INSTRUCTIONS FOR THE TASK:
Once the pictures are set aside, output all the records exactly.

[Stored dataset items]

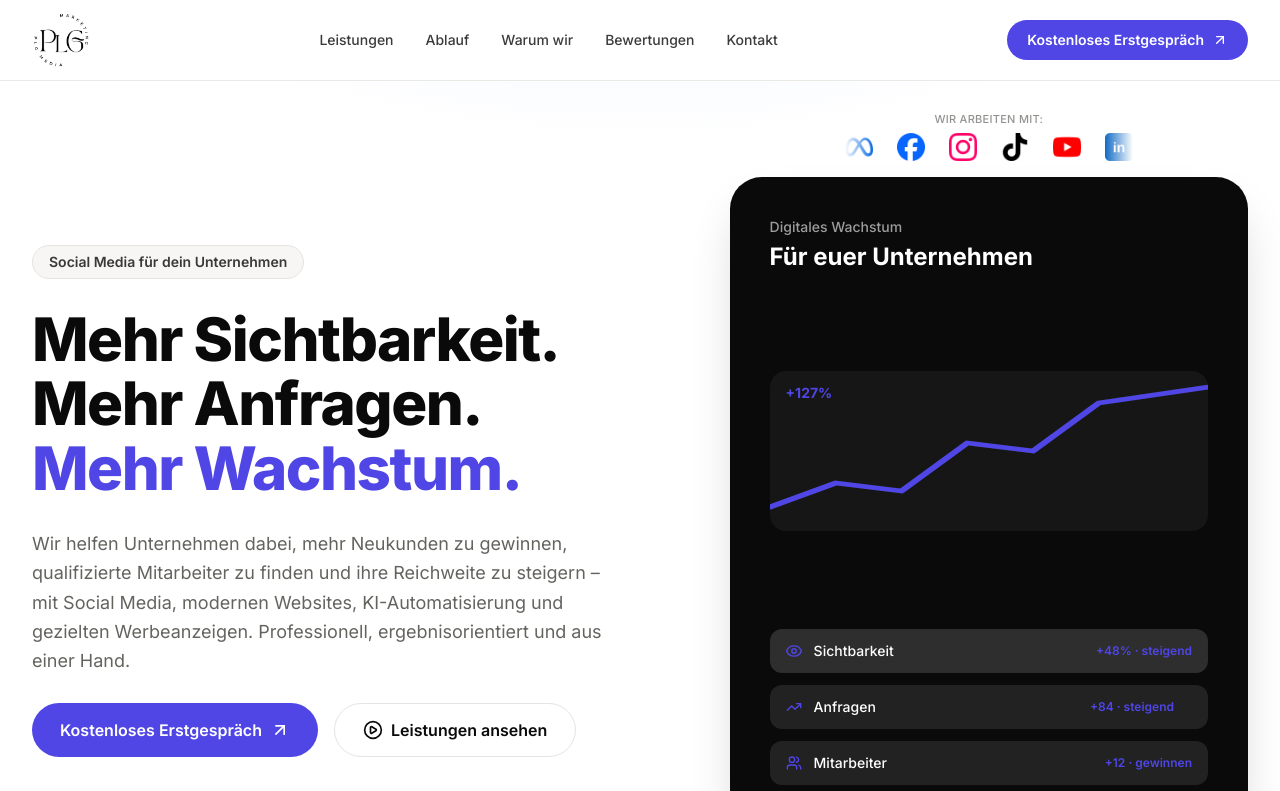
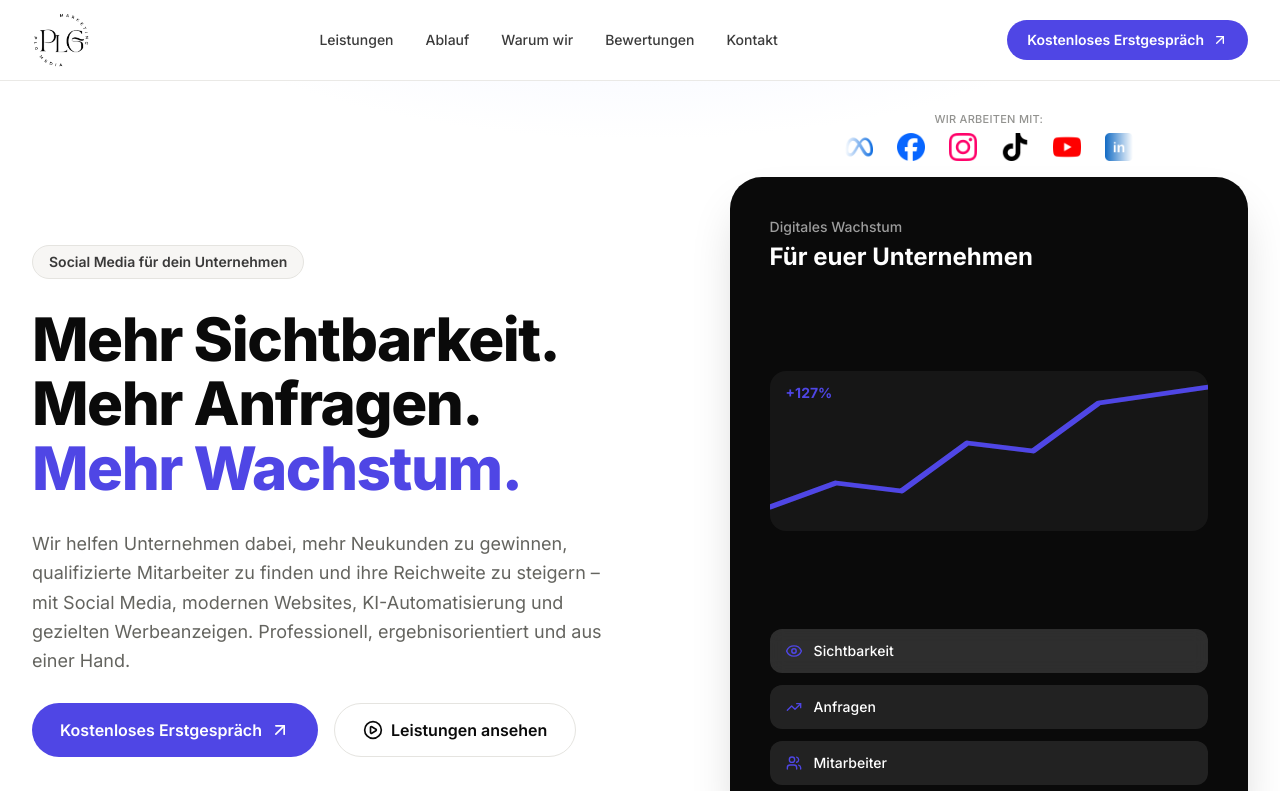
Before and after one commit to fatihpilig-hash/fatih, a Next.js app in the folder website/: page / in a window 1280 px wide. Shown: the top 791 px of the page. Built offline with nearby package versions, Linux system fonts and the light colour scheme.

Commit message:
Remove the value/trend text from the Hero KPI rows
Drops "+48% · steigend", "+84 · steigend" and "+12 · gewinnen" so each
row shows only its icon and label. Everything else (curve, headline
percentage, tilt/glow/hover behavior, layout, colors) is untouched.

```diff
--- a/website/src/components/HeroVisual.tsx
+++ b/website/src/components/HeroVisual.tsx
@@ -1,7 +1,7 @@
 "use client";
 
 import { useEffect, useRef, useState, MouseEvent as ReactMouseEvent } from "react";
-import { Eye, TrendingUp, Users, Plus, LucideIcon } from "lucide-react";
+import { Eye, TrendingUp, Users, LucideIcon } from "lucide-react";
 import { useCountUp } from "@/lib/useCountUp";
 
 const curvePoints: [number, number][] = [
@@ -43,21 +43,12 @@ function interpolateY(x: number) {
 function KpiRow({
   icon: Icon,
   label,
-  trend,
-  value,
-  suffix,
   pulse,
 }: {
   icon: LucideIcon;
   label: string;
-  trend: string;
-  value: number;
-  suffix: string;
   pulse: boolean;
 }) {
-  const countRef = useRef<HTMLSpanElement>(null);
-  const count = useCountUp(countRef, value);
-
   return (
     <div
       className={`group flex items-center justify-between rounded-xl bg-white/10 px-4 py-3 backdrop-blur transition-all duration-300 ${EASE} hover:-translate-y-0.5 hover:bg-white/15 hover:shadow-[0_0_0_1px_rgba(79,70,229,0.4),0_8px_20px_-8px_rgba(79,70,229,0.6)] ${
@@ -71,19 +62,6 @@ function KpiRow({
           }`}
         />
         {label}
-      </span>
-      <span
-        ref={countRef}
-        className="flex items-center gap-1.5 text-xs font-semibold text-accent"
-      >
-        +{Math.round(count)}
-        {suffix} · {trend}
-        {label === "Anfragen" && (
-          <Plus
-            aria-hidden
-            className={`h-3 w-3 scale-50 opacity-0 transition-all duration-300 ${EASE} group-hover:scale-100 group-hover:opacity-100`}
-          />
-        )}
       </span>
     </div>
   );
```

WRITTEN ANSWER:
Before and after one commit to fatihpilig-hash/fatih, a Next.js app in the folder website/: page / in a window 1280 px wide. Shown: the top 791 px of the page. Built offline with nearby package versions, Linux system fonts and the light colour scheme.

Commit message:
Remove the value/trend text from the Hero KPI rows
Drops "+48% · steigend", "+84 · steigend" and "+12 · gewinnen" so each
row shows only its icon and label. Everything else (curve, headline
percentage, tilt/glow/hover behavior, layout, colors) is untouched.

```diff
--- a/website/src/components/HeroVisual.tsx
+++ b/website/src/components/HeroVisual.tsx
@@ -1,7 +1,7 @@
 "use client";
 
 import { useEffect, useRef, useState, MouseEvent as ReactMouseEvent } from "react";
-import { Eye, TrendingUp, Users, Plus, LucideIcon } from "lucide-react";
+import { Eye, TrendingUp, Users, LucideIcon } from "lucide-react";
 import { useCountUp } from "@/lib/useCountUp";
 
 const curvePoints: [number, number][] = [
@@ -43,21 +43,12 @@ function interpolateY(x: number) {
 function KpiRow({
   icon: Icon,
   label,
-  trend,
-  value,
-  suffix,
   pulse,
 }: {
   icon: LucideIcon;
   label: string;
-  trend: string;
-  value: number;
-  suffix: string;
   pulse: boolean;
 }) {
-  const countRef = useRef<HTMLSpanElement>(null);
-  const count = useCountUp(countRef, value);
-
   return (
     <div
       className={`group flex items-center justify-between rounded-xl bg-white/10 px-4 py-3 backdrop-blur transition-all duration-300 ${EASE} hover:-translate-y-0.5 hover:bg-white/15 hover:shadow-[0_0_0_1px_rgba(79,70,229,0.4),0_8px_20px_-8px_rgba(79,70,229,0.6)] ${
@@ -71,19 +62,6 @@ function KpiRow({
           }`}
         />
         {label}
-      </span>
-      <span
-        ref={countRef}
-        className="flex items-center gap-1.5 text-xs font-semibold text-accent"
-      >
-        +{Math.round(count)}
-        {suffix} · {trend}
-        {label === "Anfragen" && (
-          <Plus
-            aria-hidden
-            className={`h-3 w-3 scale-50 opacity-0 transition-all duration-300 ${EASE} group-hover:scale-100 group-hover:opacity-100`}
-          />
-        )}
       </span>
     </div>
   );
```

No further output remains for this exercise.